> [Task] Check each line of the material, and show the ones that include the word "empty".
_ _ _ _ _
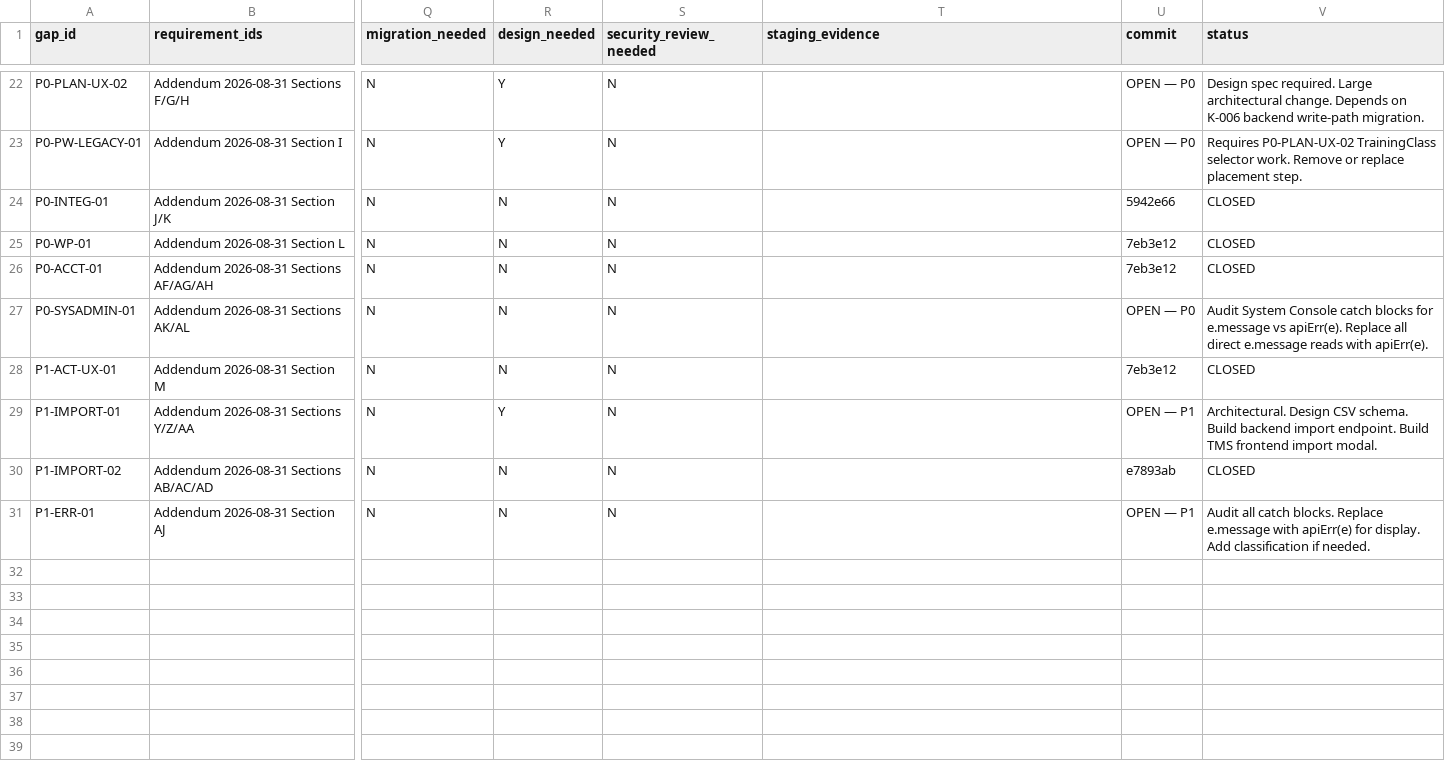
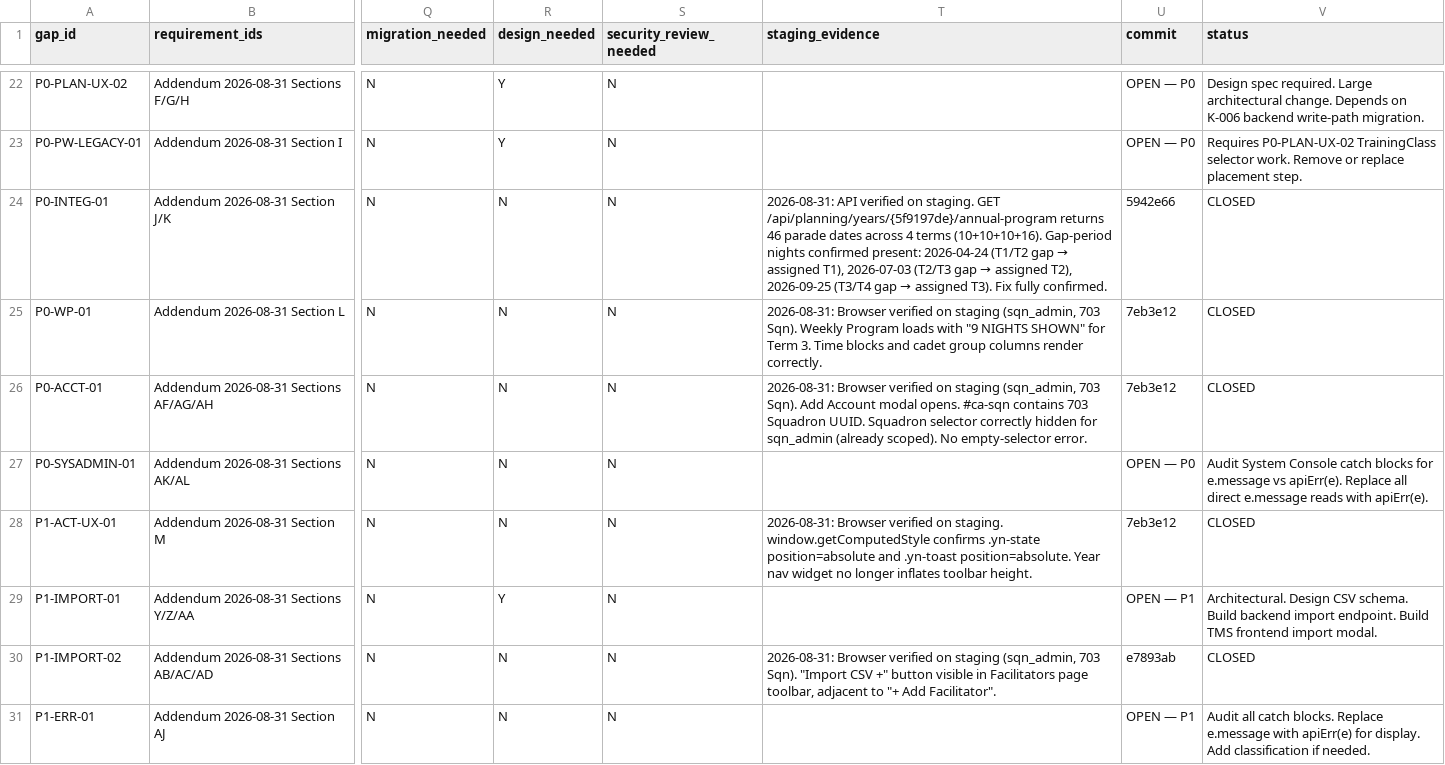
Before and after one commit to gengen2310/AAFC_TrainingManagementSystem, a CSV file: docs/final/MASTER_FINAL_GAP_REGISTER.csv, drawn as a sheet; only a part is shown, gaps mark what is left out; the diff names each change by its address in the sheet, - before the commit and + after, or states it on an @@ line.

```diff
--- a/docs/final/MASTER_FINAL_GAP_REGISTER.csv
+++ b/docs/final/MASTER_FINAL_GAP_REGISTER.csv
@@ T24 (staging_evidence): (empty) → 2026-08-31: API verified on staging. GET /api/planning/years/{5f9197de}/annual-program returns 46 parade dates across 4 terms (10+10+10+16). Gap-period nights confirmed present: 2026-04-24 (T1/T2 gap → assigned T1), 2026-07-03 (T2/T3 gap → assigned T2), 2026-09-25 (T3/T4 gap → assigned T3). Fix fully confirmed. @@
-T25 (staging_evidence): (empty)
+T25 (staging_evidence): 2026-08-31: Browser verified on staging (sqn_admin, 703 Sqn). Weekly Program loads with "9 NIGHTS SHOWN" for Term 3. Time blocks and cadet group columns render correctly.
-T26 (staging_evidence): (empty)
+T26 (staging_evidence): 2026-08-31: Browser verified on staging (sqn_admin, 703 Sqn). Add Account modal opens. #ca-sqn contains 703 Squadron UUID. Squadron selector correctly hidden for sqn_admin (already scoped). No empty-selector error.
-T28 (staging_evidence): (empty)
+T28 (staging_evidence): 2026-08-31: Browser verified on staging. window.getComputedStyle confirms .yn-state position=absolute and .yn-toast position=absolute. Year nav widget no longer inflates toolbar height.
-T30 (staging_evidence): (empty)
+T30 (staging_evidence): 2026-08-31: Browser verified on staging (sqn_admin, 703 Sqn). "Import CSV +" button visible in Facilitators page toolbar, adjacent to "+ Add Facilitator".
```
_ _ _ _ _
> [Solution to the problem]
@@ T24 (staging_evidence): (empty) → 2026-08-31: API verified on staging. GET /api/planning/years/{5f9197de}/annual-program returns 46 parade dates across 4 terms (10+10+10+16). Gap-period nights confirmed present: 2026-04-24 (T1/T2 gap → assigned T1), 2026-07-03 (T2/T3 gap → assigned T2), 2026-09-25 (T3/T4 gap → assigned T3). Fix fully confirmed. @@
-T25 (staging_evidence): (empty)
-T26 (staging_evidence): (empty)
+T26 (staging_evidence): 2026-08-31: Browser verified on staging (sqn_admin, 703 Sqn). Add Account modal opens. #ca-sqn contains 703 Squadron UUID. Squadron selector correctly hidden for sqn_admin (already scoped). No empty-selector error.
-T28 (staging_evidence): (empty)
-T30 (staging_evidence): (empty)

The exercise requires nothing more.